schémaIn this article, Marion Albertelli proposes to examine the characteristics and possible application throughout France of a new French metropolitan railway station model developed by the SNCF group based on the open station model of the early 20th century, named by P. Ropert (Director General of SNCF Gares & Connexions from 2014 to 2019) in 2017 “City Booster”.

This model, whose reference station is the Parisian station Paris Saint-Lazare, is based on the objective and analysis that the station is now a public space where the city has entered (Joseph, 1999), and which must be connected to the territory at different levels: national through the rail network, regional in its role as a major connector, and metropolitan in the services it offers to the city and its neighbourhood.

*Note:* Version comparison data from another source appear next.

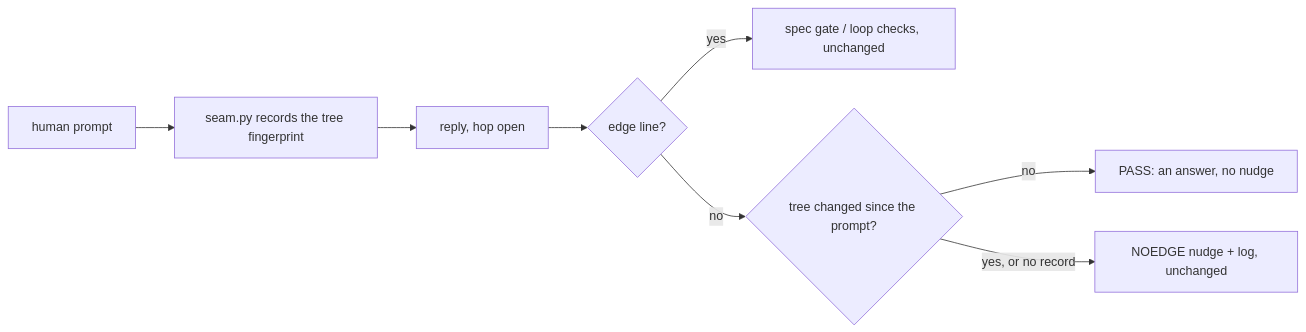
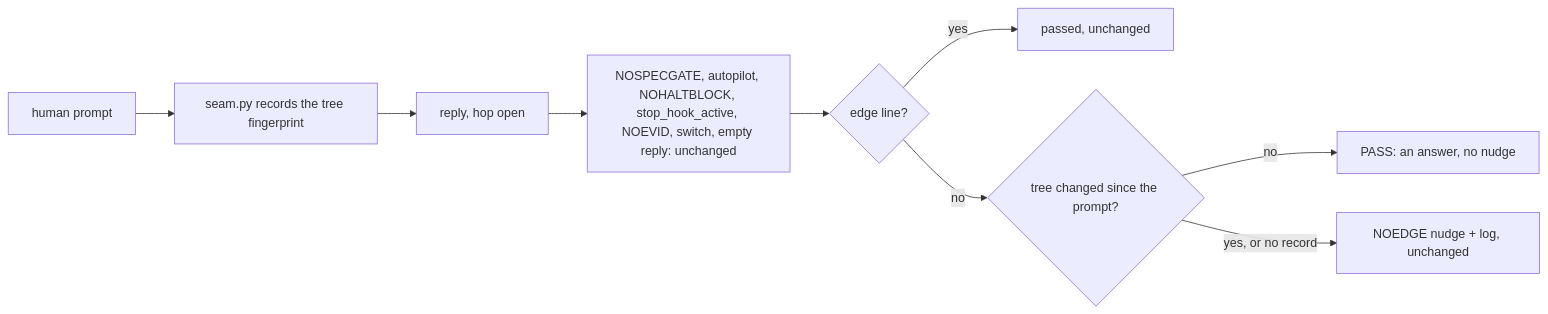
One commit to kadaluarsa/barbaric-driven-development changed the second of 2 diagrams in docs/cascade/05b-t105-question-not-a-hop.md. Above: the diagram before and after it, drawn with Mermaid. The commit also changed other lines of this file and 3 other files, not shown here.

````diff
--- a/docs/cascade/05b-t105-question-not-a-hop.md
+++ b/docs/cascade/05b-t105-question-not-a-hop.md
@@ -57,10 +63,11 @@
 ```mermaid
 flowchart LR
   P[human prompt] --> F[seam.py records the tree fingerprint]
   F --> R[reply, hop open]
-  R --> E{edge line?}
-  E -- yes --> G[spec gate / loop checks, unchanged]
+  R --> C[NOSPECGATE, autopilot, NOHALTBLOCK, stop_hook_active, NOEVID, switch, empty reply: unchanged]
+  C --> E{edge line?}
+  E -- yes --> OK[passed, unchanged]
   E -- no --> W{tree changed since the prompt?}
   W -- no --> A[PASS: an answer, no nudge]
   W -- yes, or no record --> N[NOEDGE nudge + log, unchanged]
 ```
````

This work is based on an analysis of all French metropolitan stations in order to study the application of this model in French cities with very different characteristics. We have chosen to study 30 metropolitan stations located in 15 metropolises with different characteristics selected from three equal groups of metropolises: metropolises with more than one million inhabitants, metropolises with 500,000 to 1,000,000 inhabitants, and metropolises with fewer than 500,000 inhabitants. This approach, based on the diversity of the metropolitan fact, makes it possible to question the metropolitan dimension of the City Booster, which is presented as an essential urban tool for metropolisation. Based on a Parisian station model, the question that arises is the capacity of this model to meet the expectations of all French metropolises. The other side of this question is whether it is possible to develop this model in all stations, even though it was initially designed to meet the need for economic equilibrium in the railway model.

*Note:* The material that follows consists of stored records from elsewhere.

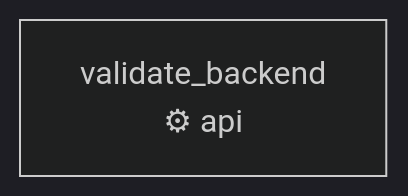
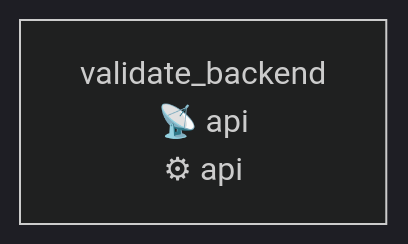
The diagram in docs/diagrams/qa-waves/journey-fitness-fitness_customer_checkin-cap_customer_identification.md (jeffersonmachado/r-agent2), drawn with Mermaid (dark theme) before and after one commit. The commit also changed other lines of this file and 74 other files, not shown here.

First line of the commit message:
docs(qa-waves): roteiros de jornada + diagramas + status de plataforma

````diff
--- a/docs/diagrams/qa-waves/journey-fitness-fitness_customer_checkin-cap_customer_identification.md
+++ b/docs/diagrams/qa-waves/journey-fitness-fitness_customer_checkin-cap_customer_identification.md
@@ -5,5 +5,5 @@
 ```mermaid
 flowchart LR
-    step_cap_customer_identification_1["validate_backend\n⚙ api"]
+    step_cap_customer_identification_1["validate_backend\n📡 api\n⚙ api"]
 
 ```
````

The results presented in this article are clear. The City Booster station has little territorial reality, being limited to five Parisian stations. It has therefore not “emerged” from the cradle where it was born: even though it is part of the logic of metropolisation, its real objectives are purely economic and mainly centred on the financing needs of the SNCF’s rail activity. The very basis of this economic model, which is based on flows, does not seem to allow for its implementation, especially in a context where saturation is becoming a major issue for these major urban connectors. Far from being a new stage in the evolution of the open station, the City Booster station closes on different levels. The first is the functional level, with the reappearance of secure controls on possession of a ticket for access to platforms and trains, but also with the specialisation of services around consumer shops, taking little account of urban issues other than economic ones. The second is a social closure: the overwhelming presence of franchised shops, and the progressive integration of high-end, even luxury, shops and spaces dedicated to nomadic workers, address the station to social classes with high economic and cultural capital. The third level, finally, is political and economic: as a piece of the city responding to the challenges of territorial competitiveness, the City Booster station turns its back on its role as a “gateway to the city” to address a minority of users-consumers of the station. It is therefore only a ghost of the imaginary “cathedral of humanity” and agora that gave rise to it.

Marion Albertelli is doing her thesis in the Géographie-Cités laboratory in partnership with SNCF Gares&Connexions (CIFRE grant). Her work focuses on the service station model and its adaptation to new metropolitan issues, both functional and in terms of use. Marion Albertelli studies three axes: the evolution of the station and its place in the city; the physical and local place of the station through its accessibility and intermodality, which are key issues in its connections with the city; the impact of new mobility practices on the station, its facilities and its operation.

Read (in French) Marion Albertelli. The City Booster railway station: a phantom model for French metropolises? Géotransports n° 16, octobre 2022, pp.45-64.